> _TRY IT_
Copy out the records so that each line matches the original.

> _MATERIAL FOR THIS TASK_
○ ○ ○ ○ ○

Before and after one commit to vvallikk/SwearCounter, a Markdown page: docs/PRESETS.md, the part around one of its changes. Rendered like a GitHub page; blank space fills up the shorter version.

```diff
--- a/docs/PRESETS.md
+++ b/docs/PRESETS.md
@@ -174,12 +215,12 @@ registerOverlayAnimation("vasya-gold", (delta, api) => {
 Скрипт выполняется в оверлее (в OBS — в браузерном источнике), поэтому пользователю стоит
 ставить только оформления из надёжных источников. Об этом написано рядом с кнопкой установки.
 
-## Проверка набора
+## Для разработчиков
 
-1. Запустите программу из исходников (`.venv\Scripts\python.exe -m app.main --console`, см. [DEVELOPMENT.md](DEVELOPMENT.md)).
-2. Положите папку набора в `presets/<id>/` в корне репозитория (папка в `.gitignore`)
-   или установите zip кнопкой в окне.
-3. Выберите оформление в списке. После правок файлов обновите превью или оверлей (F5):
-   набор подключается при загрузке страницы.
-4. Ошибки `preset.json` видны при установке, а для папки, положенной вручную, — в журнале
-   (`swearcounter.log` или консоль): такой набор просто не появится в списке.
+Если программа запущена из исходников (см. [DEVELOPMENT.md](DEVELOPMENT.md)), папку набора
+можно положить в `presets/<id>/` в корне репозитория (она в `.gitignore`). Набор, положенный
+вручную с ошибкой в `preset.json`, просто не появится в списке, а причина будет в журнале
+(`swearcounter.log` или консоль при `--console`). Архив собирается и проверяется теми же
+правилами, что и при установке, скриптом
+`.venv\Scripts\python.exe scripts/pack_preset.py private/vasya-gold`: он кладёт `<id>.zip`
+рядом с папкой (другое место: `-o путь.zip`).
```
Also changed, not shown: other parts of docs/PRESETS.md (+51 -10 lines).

○ ○ ○ ○ ○

> _RESPONSE BELOW_
Before and after one commit to vvallikk/SwearCounter, a Markdown page: docs/PRESETS.md, the part around one of its changes. Rendered like a GitHub page; blank space fills up the shorter version.

```diff
--- a/docs/PRESETS.md
+++ b/docs/PRESETS.md
@@ -174,12 +215,12 @@ registerOverlayAnimation("vasya-gold", (delta, api) => {
 Скрипт выполняется в оверлее (в OBS — в браузерном источнике), поэтому пользователю стоит
 ставить только оформления из надёжных источников. Об этом написано рядом с кнопкой установки.
 
-## Проверка набора
+## Для разработчиков
 
-1. Запустите программу из исходников (`.venv\Scripts\python.exe -m app.main --console`, см. [DEVELOPMENT.md](DEVELOPMENT.md)).
-2. Положите папку набора в `presets/<id>/` в корне репозитория (папка в `.gitignore`)
-   или установите zip кнопкой в окне.
-3. Выберите оформление в списке. После правок файлов обновите превью или оверлей (F5):
-   набор подключается при загрузке страницы.
-4. Ошибки `preset.json` видны при установке, а для папки, положенной вручную, — в журнале
-   (`swearcounter.log` или консоль): такой набор просто не появится в списке.
+Если программа запущена из исходников (см. [DEVELOPMENT.md](DEVELOPMENT.md)), папку набора
+можно положить в `presets/<id>/` в корне репозитория (она в `.gitignore`). Набор, положенный
+вручную с ошибкой в `preset.json`, просто не появится в списке, а причина будет в журнале
+(`swearcounter.log` или консоль при `--console`). Архив собирается и проверяется теми же
+правилами, что и при установке, скриптом
+`.venv\Scripts\python.exe scripts/pack_preset.py private/vasya-gold`: он кладёт `<id>.zip`
+рядом с папкой (другое место: `-o путь.zip`).
```
Also changed, not shown: other parts of docs/PRESETS.md (+51 -10 lines).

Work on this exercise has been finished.